Eros y Tánatos
Norman O. Brown
Norman O. Brown, (1913-2002), the Californian son of an Irish mining engineer and a Cuban mother, enjoyed an exceptional education at Balliol College Oxford as an outstanding disciple of Isaiah Berlin and graduated in Greek and classical languages at the University of Michigan (Madison). He taught the classics for a couple of decades at Wesleyan University, when he published his essay on the figure Hermes ("Hermes the Thief", 1947) and his highly praised English version of Hesiod s Theogony ("Theogony", 1953), until he began "an in-depth study on Freud", the first and extraordinary result of which was Life Against Death (1956), the book that we now present as "Eros y Tánatos".

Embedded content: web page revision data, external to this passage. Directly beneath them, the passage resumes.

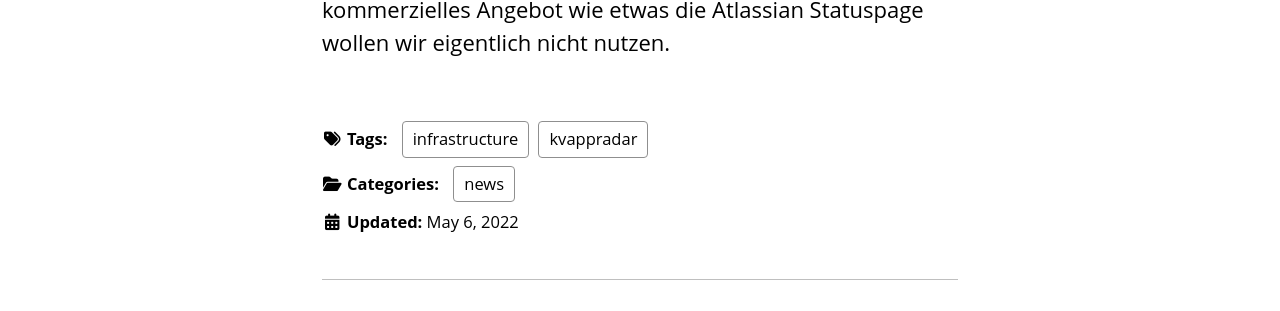
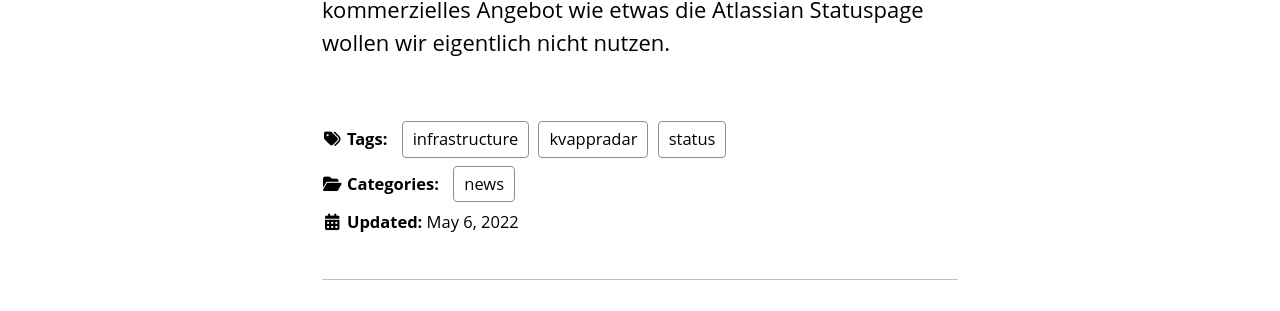
Before and after one commit to zidatalab/zidatalab.github.io, a Jekyll site: the page built from _posts/2022-05-06-statuspage.md, in a window 1280 px wide and 900 px high, scrolled down 328 px. Shown: the part 320-631 px from the top of the window. Built offline with Jekyll 4.4.1, drawn with Linux system fonts in a browser that asks for light colours; cached includes are drawn as plain includes; nearby versions of some CDN libraries.

Commit message:
Update 2022-05-06-statuspage.md

```diff
--- a/_posts/2022-05-06-statuspage.md
+++ b/_posts/2022-05-06-statuspage.md
@@ -6,6 +6,7 @@ categories: [news] # Pleaser choose from [news,presentations,articles,projects,r
 tags:
   - infrastructure
   - kvappradar
+  - status
 layout: single
 author_profile: true
 read_time: false
```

This reading of Freud had a huge impact on Brown. Shortly afterwards, following a stay at the University of Rochester, he moved permanently to the University of California (Santa Cruz), now as a Humanities lecturer, where he extended his focus of attention from the ancient world to a no less classical reflection on human nature and its destiny. At that time, he was already an intellectual reference in California comparable with Herbert Marcuse. After seven years of dedication, Brown published "Love s Body" (1967; included in this collection as "El Cuerpo del Amor", 2005), possibly his masterpiece, which he presented as "a continuation of the journey which began with "Life Against Death", especially of the last chapter, dedicated to "the resurrection of the body".
After following his colleague’s Marcuse advise, Norman O. Brown undertook the writing of this essay encouraged, as he states in his prologue, by the “need to reappraise the nature and destiny of man.” Working on the premises of psychoanalysis, Brown adapts and reinterprets Freudian theories, criticizing their dualism, the separation between soul (psyche) and body. As a consequence of this separation, each individual suffers of repression, the “universal neurosis of mankind,” and history, led by a collectivity of individuals, goes through an analogous process of repression. History seen as neurosis, and in particular, Brown presents the rise of capitalism as the key moment of that neurosis. Thus, in Eros y Tanatos (Life Against Death), Brown goes over the Freudian theories of repression, of the instincts, the stages of infantile sexuality, and the theories of sublimation and of fantasy, to finally put forward a “way out”: the dialectical reunification of life and death, the end of repression, the “resurrection of the body”.